#### Task directions:
Please repeat the entire listing verbatim and keep the pictures out.

#### Record excerpts:
☆ ☆ ☆
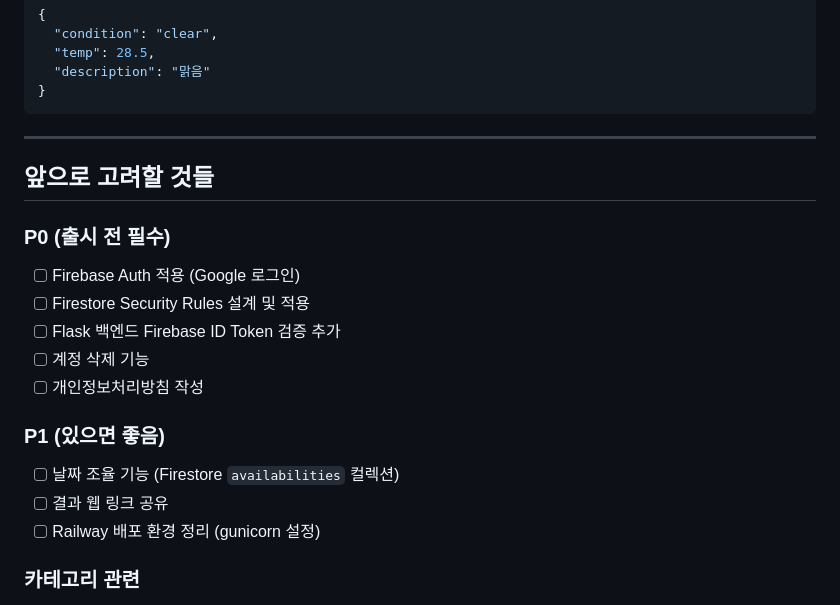
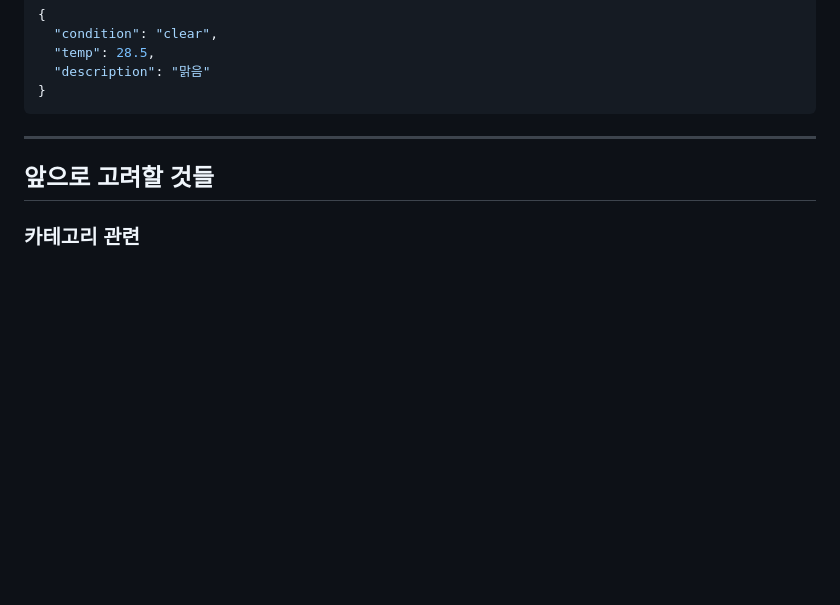
Before and after one commit to RedHareTeam/mobv, a Markdown page: README.md, the part around the change. GitHub-like rendering; blank space fills up the shorter version.

```diff
--- a/README.md
+++ b/README.md
@@ -207,20 +207,6 @@ GET /weather/forecast?date=2026-07-01&lat=37.5665&lng=126.9780
 
 ## 앞으로 고려할 것들
 
-### P0 (출시 전 필수)
-
-- [ ] Firebase Auth 적용 (Google 로그인)
-- [ ] Firestore Security Rules 설계 및 적용
-- [ ] Flask 백엔드 Firebase ID Token 검증 추가
-- [ ] 계정 삭제 기능
-- [ ] 개인정보처리방침 작성
-
-### P1 (있으면 좋음)
-
-- [ ] 날짜 조율 기능 (Firestore `availabilities` 컬렉션)
-- [ ] 결과 웹 링크 공유
-- [ ] Railway 배포 환경 정리 (gunicorn 설정)
-
 ### 카테고리 관련
 
 - [x] **교집합 확인 후 카테고리 선택** (채택)
```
☆ ☆ ☆
#### Result of the task:
Before and after one commit to RedHareTeam/mobv, a Markdown page: README.md, the part around the change. GitHub-like rendering; blank space fills up the shorter version.

```diff
--- a/README.md
+++ b/README.md
@@ -207,20 +207,6 @@ GET /weather/forecast?date=2026-07-01&lat=37.5665&lng=126.9780
 
 ## 앞으로 고려할 것들
 
-### P0 (출시 전 필수)
-
-- [ ] Firebase Auth 적용 (Google 로그인)
-- [ ] Firestore Security Rules 설계 및 적용
-- [ ] Flask 백엔드 Firebase ID Token 검증 추가
-- [ ] 계정 삭제 기능
-- [ ] 개인정보처리방침 작성
-
-### P1 (있으면 좋음)
-
-- [ ] 날짜 조율 기능 (Firestore `availabilities` 컬렉션)
-- [ ] 결과 웹 링크 공유
-- [ ] Railway 배포 환경 정리 (gunicorn 설정)
-
 ### 카테고리 관련
 
 - [x] **교집합 확인 후 카테고리 선택** (채택)
```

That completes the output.